Both clips seem to be cheap telecine transfers (or refilmed images) from a print off of the negative, adding even more distress and dirt.

Anyway, I'd start out with an old lens, like the classically poor 12-120mm Ang. zoom, before resorting to diffusion filters.
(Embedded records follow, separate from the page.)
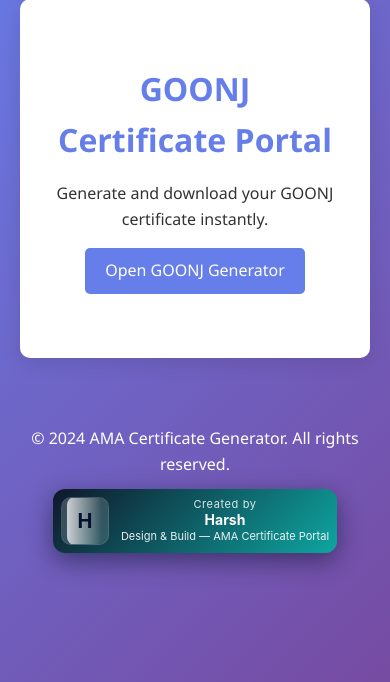
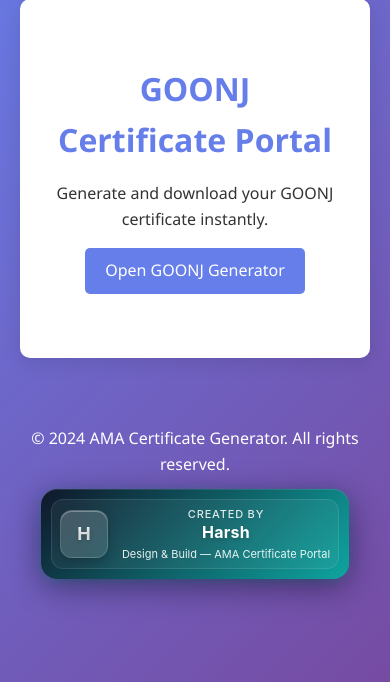
Before and after one commit to DenxVil/eCertificate, a Flask app: page / in a window 390 px wide. Shown: the part 162-844 px from the top of the page. Run offline with Flask 3, Linux system fonts and the light colour scheme.

Commit message:
Redesign creator card with 3D effects and glassmorphism
Co-authored-by: DenxVil <190883878+DenxVil@users.noreply.github.com>

```diff
--- a/app/static/css/creator.css
+++ b/app/static/css/creator.css
@@ -1,10 +1,219 @@
-.creator-card { display:inline-block; padding:10px; border-radius:12px; background:linear-gradient(135deg,#0f172a 0%,#0ea5a0 100%); color:#fff; box-shadow:0 8px 24px rgba(2,6,23,0.45); font-family:Inter,Segoe UI,Roboto,Arial,sans-serif; margin:12px; min-width:220px; max-width:320px; transition:transform .18s ease,box-shadow .18s ease; }
-.creator-card:hover { transform:translateY(-4px) scale(1.01); box-shadow:0 12px 36px rgba(2,6,23,0.55); }
-.creator-inner { display:flex; align-items:center; gap:12px; }
-.creator-avatar { width:56px; height:56px; min-width:56px; border-radius:12px; background:linear-gradient(135deg,#fff3 0%,#ffffff22 100%); display:flex; align-items:center; justify-content:center; overflow:hidden; border:1px solid rgba(255,255,255,0.08); }
-.creator-initials { font-weight:700; font-size:20px; color:#04122a; background:linear-gradient(90deg,#fffb 0,#fff0 100%); padding:8px 10px; border-radius:8px; }
-.creator-info { display:flex; flex-direction:column; line-height:1.05; }
-.creator-line1 { font-size:11px; opacity:.85; letter-spacing:.6px; }
-.creator-name { font-size:16px; font-weight:700; margin-top:2px; }
-.creator-sub { font-size:11px; opacity:.9; margin-top:4px; }
-@media (max-width:600px) { .creator-card{ min-width:180px; max-width:100%; padding:8px } .creator-avatar{ width:48px; height:48px; min-width:48px; border-radius:10px } .creator-name{ font-size:14px } }
+/* Creator Card - Advanced 3D Design with Glassmorphism */
+.creator-card {
+  display: inline-block;
+  padding: 12px;
+  border-radius: 16px;
+  background: linear-gradient(135deg, #0f172a 0%, #0ea5a0 100%);
+  color: #fff;
+  box-shadow:
+    0 8px 32px rgba(2, 6, 23, 0.45),
+    0 2px 8px rgba(14, 165, 160, 0.3),
+    inset 0 1px 0 rgba(255, 255, 255, 0.1);
+  font-family: Inter, Segoe UI, Roboto, Arial, sans-serif;
+  margin: 12px;
+  min-width: 220px;
+  max-width: 320px;
+  position: relative;
+  perspective: 1000px;
+  transition: all 0.3s cubic-bezier(0.4, 0, 0.2, 1);
+  overflow: hidden;
+}
+
+/* Glow effect layer */
+.creator-card-glow {
+  position: absolute;
+  inset: -2px;
+  background: linear-gradient(
+    135deg,
+    rgba(14, 165, 160, 0.6),
+    rgba(37, 99, 235, 0.4),
+    rgba(14, 165, 160, 0.6)
+  );
+  border-radius: 18px;
+  opacity: 0;
+  filter: blur(12px);
+  transition: opacity 0.4s ease;
+  z-index: -1;
+}
+
+/* Hover effects with 3D transform */
+.creator-card:hover {
+  transform: translateY(-6px) scale(1.02);
+  box-shadow:
+    0 16px 48px rgba(2, 6, 23, 0.6),
+    0 4px 16px rgba(14, 165, 160, 0.5),
+    inset 0 1px 0 rgba(255, 255, 255, 0.15);
+}
+
+.creator-card:hover .creator-card-glow {
+  opacity: 1;
+}
+
+/* Active/pressed state */
+.creator-card:active {
+  transform: translateY(-2px) scale(1.01);
+}
+
+/* Inner container with glassmorphism */
+.creator-inner {
+  display: flex;
+  align-items: center;
+  gap: 14px;
+  position: relative;
+  background: rgba(255, 255, 255, 0.05);
+  backdrop-filter: blur(10px);
+  -webkit-backdrop-filter: blur(10px);
+  border-radius: 12px;
+  padding: 10px;
+  border: 1px solid rgba(255, 255, 255, 0.1);
+}
+
+/* Avatar with 3D layering */
+.creator-avatar {
+  width: 56px;
+  height: 56px;
+  min-width: 56px;
+  border-radius: 14px;
+  background: linear-gradient(135deg, rgba(255, 255, 255, 0.2) 0%, rgba(255, 255, 255, 0.12) 100%);
+  display: flex;
+  align-items: center;
+  justify-content: center;
+  overflow: hidden;
+  border: 1.5px solid rgba(255, 255, 255, 0.15);
+  position: relative;
+  box-shadow:
+    0 4px 12px rgba(0, 0, 0, 0.2),
+    inset 0 1px 0 rgba(255, 255, 255, 0.3);
+  transition: transform 0.3s ease, box-shadow 0.3s ease;
+}
+
+/* Avatar glow effect */
+.avatar-glow {
+  position: absolute;
+  inset: 0;
+  background: radial-gradient(circle at 30% 30%, rgba(255, 255, 255, 0.4), transparent 60%);
+  opacity: 0;
+  transition: opacity 0.3s ease;
+}
+
+.creator-card:hover .creator-avatar {
+  transform: rotateY(5deg) rotateX(-3deg) scale(1.05);
+  box-shadow:
+    0 6px 20px rgba(0, 0, 0, 0.3),
+    inset 0 1px 0 rgba(255, 255, 255, 0.4);
+}
+
+.creator-card:hover .avatar-glow {
+  opacity: 1;
+}
+
+/* Initials with gradient text */
+.creator-initials {
+  font-weight: 700;
+  font-size: 22px;
+  background: linear-gradient(135deg, #fff 0%, rgba(255, 255, 255, 0.85) 100%);
+  -webkit-background-clip: text;
+  -webkit-text-fill-color: transparent;
+  background-clip: text;
+  text-shadow: 0 2px 4px rgba(0, 0, 0, 0.2);
+  position: relative;
+  z-index: 1;
+  transition: transform 0.3s ease;
+}
+
+.creator-card:hover .creator-initials {
+  transform: scale(1.1);
+}
+
+/* Info section */
+.creator-info {
+  display: flex;
+  flex-direction: column;
+  line-height: 1.1;
+  gap: 2px;
+}
+
+.creator-line1 {
+  font-size: 11px;
+  opacity: 0.85;
+  letter-spacing: 0.8px;
+  text-transform: uppercase;
+  font-weight: 500;
+}
+
+.creator-name {
+  font-size: 18px;
+  font-weight: 700;
+  margin-top: 2px;
+  text-shadow: 0 2px 4px rgba(0, 0, 0, 0.2);
+  letter-spacing: 0.3px;
+}
+
+.creator-sub {
+  font-size: 11px;
+  opacity: 0.9;
+  margin-top: 4px;
+  font-weight: 400;
+}
+
+/* Responsive adjustments */
+@media (max-width: 600px) {
+  .creator-card {
+    min-width: 180px;
+    max-width: 100%;
+    padding: 10px;
+  }
+
+  .creator-inner {
+    padding: 8px;
+  }
+
+  .creator-avatar {
+    width: 48px;
+    height: 48px;
+    min-width: 48px;
+    border-radius: 12px;
+  }
+
+  .creator-initials {
+    font-size: 18px;
+  }
+
+  .creator-name {
+    font-size: 16px;
+  }
+}
+
+/* Accessibility: Respect prefers-reduced-motion */
+@media (prefers-reduced-motion: reduce) {
+  .creator-card,
+  .creator-card-glow,
+  .creator-avatar,
+  .avatar-glow,
+  .creator-initials {
+    transition: none;
+  }
+
+  .creator-card:hover {
+    transform: none;
+  }
+
+  .creator-card:hover .creator-avatar {
+    transform: none;
+  }
+
+  .creator-card:hover .creator-initials {
+    transform: none;
+  }
+}
+
+/* High contrast mode support */
+@media (prefers-contrast: high) {
+  .creator-card {
+    border: 2px solid currentColor;
+  }
+
+  .creator-inner {
+    border: 1px solid currentColor;
+  }
+}
--- a/app/templates/partials/creator_card.html
+++ b/app/templates/partials/creator_card.html
@@ -1,6 +1,8 @@
 <div class="creator-card">
+  <div class="creator-card-glow"></div>
   <div class="creator-inner">
     <div class="creator-avatar" aria-hidden="true">
+      <div class="avatar-glow"></div>
       <span class="creator-initials">H</span>
     </div>
     <div class="creator-info">
```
Both clips have a 70's home movie aesthetic, not a 70's Hollywood movie aesthetic.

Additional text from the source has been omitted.